Deron and Luther: I’m asking you this because of a dream. When I was younger, I dreamed I would be a member of the Dream Team.

With confidence, I told all the other kids, one day, I’d be representing the United States’ basketball team in the Olympics.

Of course, they all laughed.

Now I’m 18 years old. My dream is long gone. I couldn’t walk-on a high school team if I was allowed. I have a new dream – this time, I put it on my family that I’d never give it up.
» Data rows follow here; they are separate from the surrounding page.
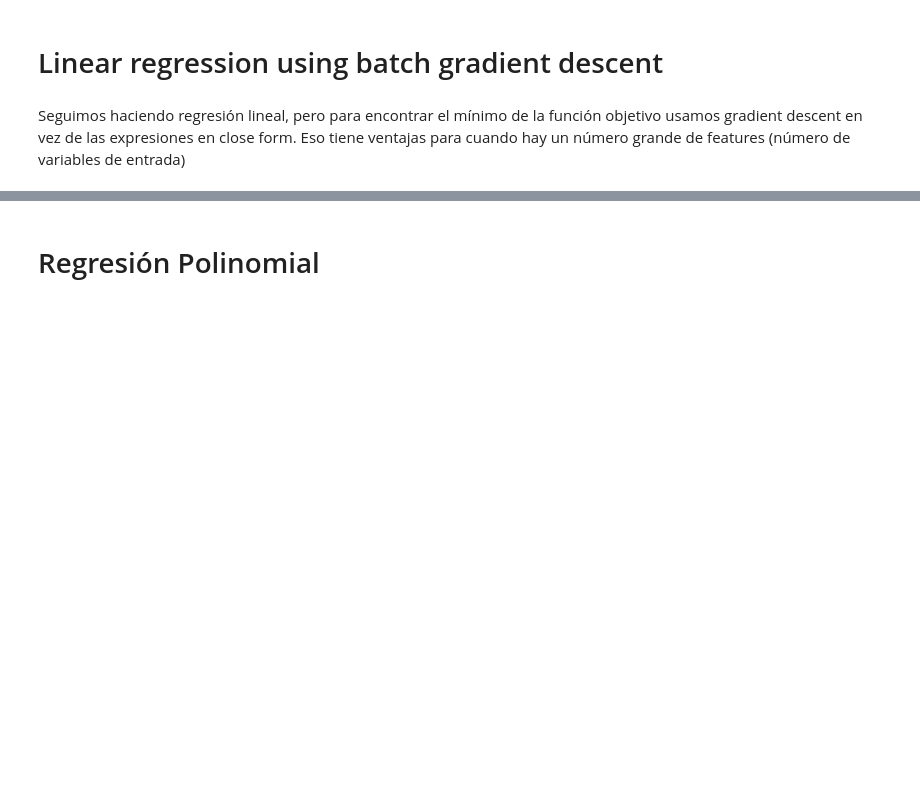
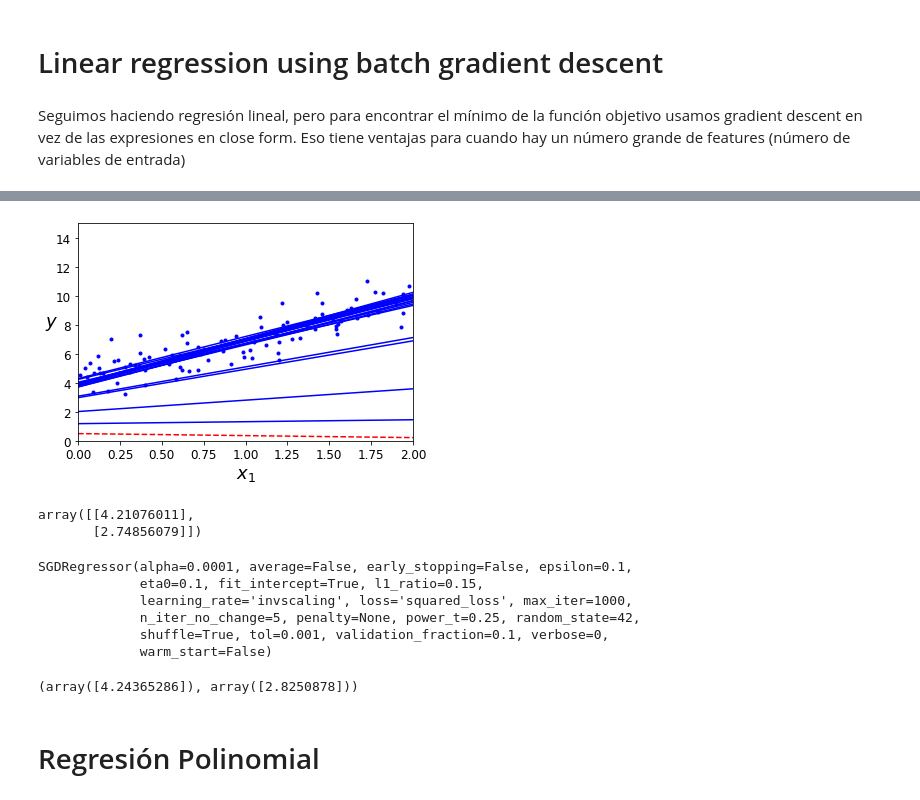
Before and after one commit to amujica/Machine-Learning, a Jupyter notebook: Regression.ipynb, the cells around one changed output, grey strips where cells are left out. Drawn from its saved outputs; the diff is of its cells as text; code cells hidden in the pictures; blank space fills up the shorter version.

Commit message:
Starting Project

```diff
--- a/Regression.ipynb
+++ b/Regression.ipynb
@@ -127,3 +183,54 @@ Seguimos haciendo regresión lineal, pero para encontrar el mínimo de la funci
+# %%
+n_epochs = 50
+t0, t1 = 5, 50  # learning schedule hyperparameters
+
+def learning_schedule(t):
+    return t0 / (t + t1)
+
+theta = np.random.randn(2,1)  # random initialization
+
+for epoch in range(n_epochs):
+    for i in range(m):
+        if epoch == 0 and i < 20:
+            y_predict = X_new_b.dot(theta)
+            style = "b-" if i > 0 else "r--"
+            plt.plot(X_new, y_predict, style)
+        random_index = np.random.randint(m)
+        xi = X_b[random_index:random_index+1]
+        yi = y[random_index:random_index+1]
+        gradients = 2 * xi.T.dot(xi.dot(theta) - yi)
+        eta = learning_schedule(epoch * m + i)
+        theta = theta - eta * gradients
+        theta_path_sgd.append(theta)
+
+plt.plot(X, y, "b.")
+plt.xlabel("$x_1$", fontsize=18)
+plt.ylabel("$y$", rotation=0, fontsize=18)
+plt.axis([0, 2, 0, 15])
+plt.show()
+# %% [output]
+[figure, added]
+# %%
+theta
+# %% [output]
+array([[4.21076011],
+       [2.74856079]])
+# %%
+from sklearn.linear_model import SGDRegressor
+
+sgd_reg = SGDRegressor(max_iter=1000, tol=1e-3, penalty=None, eta0=0.1, random_state=42)
+sgd_reg.fit(X, y.ravel())
+# %% [output]
+SGDRegressor(alpha=0.0001, average=False, early_stopping=False, epsilon=0.1,
+             eta0=0.1, fit_intercept=True, l1_ratio=0.15,
+             learning_rate='invscaling', loss='squared_loss', max_iter=1000,
+             n_iter_no_change=5, penalty=None, power_t=0.25, random_state=42,
+             shuffle=True, tol=0.001, validation_fraction=0.1, verbose=0,
+             warm_start=False)
+# %%
+sgd_reg.intercept_, sgd_reg.coef_
+# %% [output]
+(array([4.24365286]), array([2.8250878]))
 # %% [markdown]
 # Regresión Polinomial
 # %% [markdown]
```
Also changed, not shown: parts of 22 cells of this notebook, 6 other files.
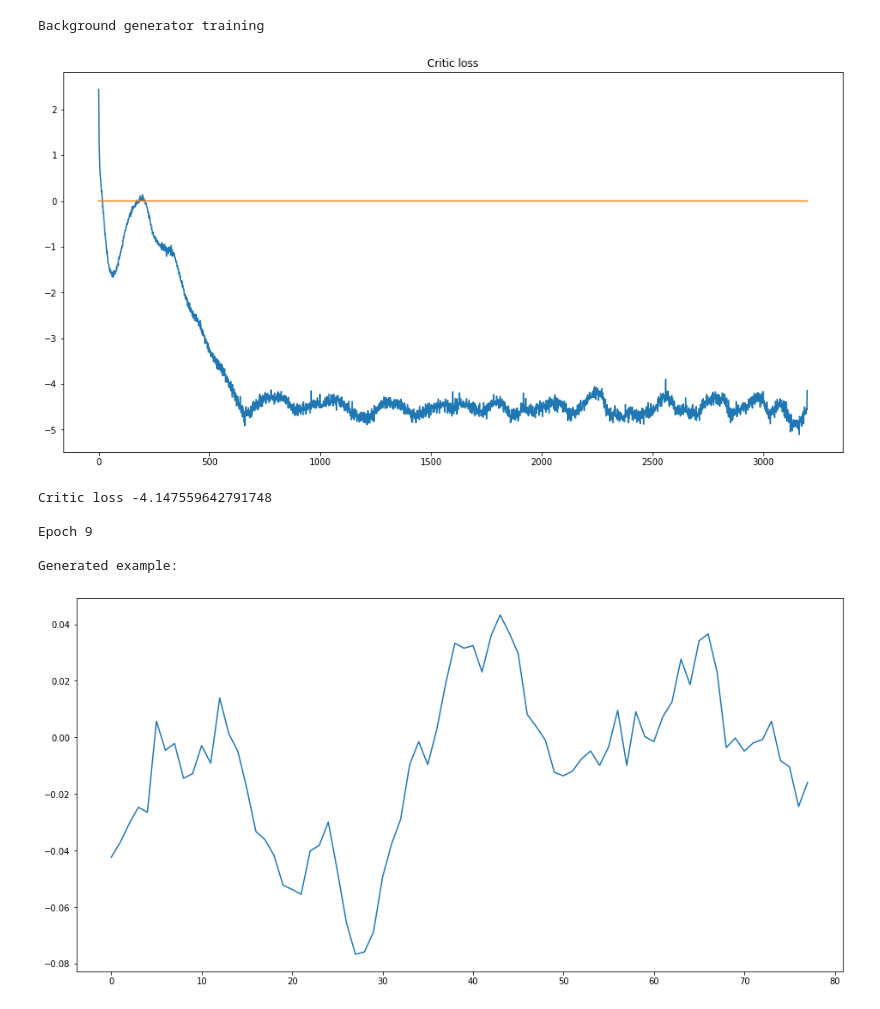
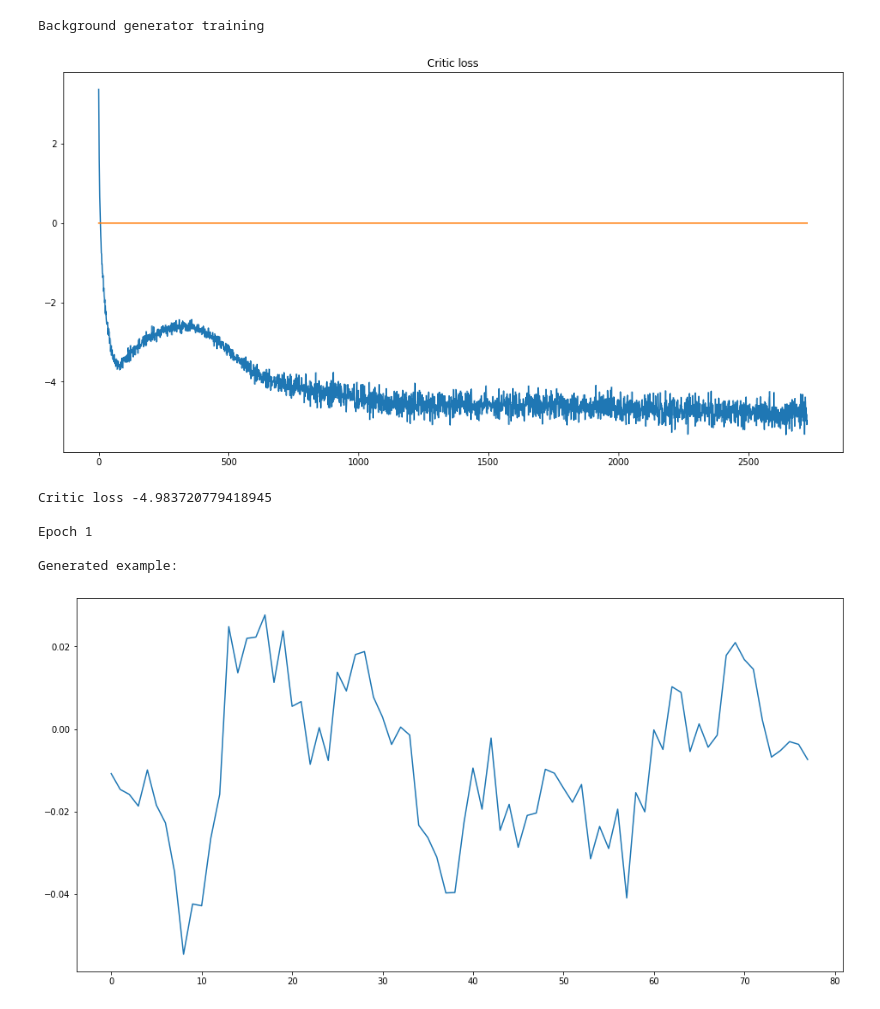
Before and after one commit to AlexDodon/sourceseparation_misc, a Jupyter notebook: time_series.ipynb, the cells around one changed output. Cells and saved outputs as stored; diff of their text form; code cells hidden in the pictures.

Commit message:
improved data preprocessing; expanded dataset utilization

```diff
--- a/time_series.ipynb
+++ b/time_series.ipynb
@@ -17,3 +32,12 @@ loader1, loader2, loader_mix_val, vallabel, loader_mix_test, testlabel = preproc
+# %%
+#loads preprocessed datasets from disk
+
+trainSpikesLoader = pickle.load(open("../data/trainSpikesLoader.pickle", "rb"))
+valSpikesLoader = pickle.load(open("../data/valSpikesLoader.pickle", "rb"))
+testSpikesLoader = pickle.load(open("../data/testSpikesLoader.pickle", "rb"))
+trainBgLoader = pickle.load(open("../data/trainBgLoader.pickle", "rb"))
+valBgLoader = pickle.load(open("../data/valBgLoader.pickle", "rb"))
+testBgLoader = pickle.load(open("../data/testBgLoader.pickle", "rb"))
 # %%
 # declares and trains the gan for spikes
 
@@ -46,25 +59,24 @@ Generated example:
 # %%
 # declares and trains the gan for hash
 
-gen2 = gans.Generator(inputSize=noiseDim, hiddenSize=40, outputSize=80)
-critic2 = gans.Critic(inputSize=80, hiddenSize=40)
+gen2 = gans.GeneratorWgan(inputSize=noiseDim, hiddenSize=10, outputSize=80)
+critic2 = gans.CriticWgan(inputSize=80, hiddenSize=40)
 print("Background generator training")
 
-gans.adversarial_trainer(
-    train_loader = loader2,
+gans.wgan_adversarial_trainer(
+    train_loader = trainBgLoader,
     generator = gen2,
     critic = critic2,
     batchSize = batchSize,
     noiseDim = noiseDim,
-    epochs = 10,
-    printEpochs = 10
+    epochs = 2,
 )
 # %% [output]
 Background generator training
-[figure, old version]
+[figure, new version]
-Critic loss -4.147559642791748
+Critic loss -4.983720779418945
 
-Epoch 9
+Epoch 1
 
 Generated example:
-[figure, old version]
+[figure, new version]
```
Also changed, not shown: parts of 15 cells of this notebook, 3 other files.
So here’s the question: Is an NBA player superior to all other basketball players?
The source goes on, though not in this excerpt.